[Start of section]
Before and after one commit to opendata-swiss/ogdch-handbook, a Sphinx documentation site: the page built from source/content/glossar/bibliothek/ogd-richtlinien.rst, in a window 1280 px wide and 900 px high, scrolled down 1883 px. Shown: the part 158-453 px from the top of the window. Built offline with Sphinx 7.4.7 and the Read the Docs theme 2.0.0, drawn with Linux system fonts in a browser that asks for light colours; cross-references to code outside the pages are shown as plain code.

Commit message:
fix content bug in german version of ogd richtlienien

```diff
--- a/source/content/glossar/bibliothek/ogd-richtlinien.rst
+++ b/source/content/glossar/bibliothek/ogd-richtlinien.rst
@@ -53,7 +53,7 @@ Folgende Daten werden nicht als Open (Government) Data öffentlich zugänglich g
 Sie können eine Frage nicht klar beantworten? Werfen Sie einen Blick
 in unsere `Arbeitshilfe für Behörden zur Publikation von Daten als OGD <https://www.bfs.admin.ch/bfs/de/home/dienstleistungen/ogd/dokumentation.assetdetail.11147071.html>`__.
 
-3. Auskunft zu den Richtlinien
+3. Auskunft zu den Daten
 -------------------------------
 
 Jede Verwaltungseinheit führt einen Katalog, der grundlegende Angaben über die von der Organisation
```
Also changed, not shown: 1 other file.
[End of section]
▶ **Task goal**: Please write the full listing out again, exactly.

▶ **Solved problem**:
Before and after one commit to opendata-swiss/ogdch-handbook, a Sphinx documentation site: the page built from source/content/glossar/bibliothek/ogd-richtlinien.rst, in a window 1280 px wide and 900 px high, scrolled down 1883 px. Shown: the part 158-453 px from the top of the window. Built offline with Sphinx 7.4.7 and the Read the Docs theme 2.0.0, drawn with Linux system fonts in a browser that asks for light colours; cross-references to code outside the pages are shown as plain code.

Commit message:
fix content bug in german version of ogd richtlienien

```diff
--- a/source/content/glossar/bibliothek/ogd-richtlinien.rst
+++ b/source/content/glossar/bibliothek/ogd-richtlinien.rst
@@ -53,7 +53,7 @@ Folgende Daten werden nicht als Open (Government) Data öffentlich zugänglich g
 Sie können eine Frage nicht klar beantworten? Werfen Sie einen Blick
 in unsere `Arbeitshilfe für Behörden zur Publikation von Daten als OGD <https://www.bfs.admin.ch/bfs/de/home/dienstleistungen/ogd/dokumentation.assetdetail.11147071.html>`__.
 
-3. Auskunft zu den Richtlinien
+3. Auskunft zu den Daten
 -------------------------------
 
 Jede Verwaltungseinheit führt einen Katalog, der grundlegende Angaben über die von der Organisation
```
Also changed, not shown: 1 other file.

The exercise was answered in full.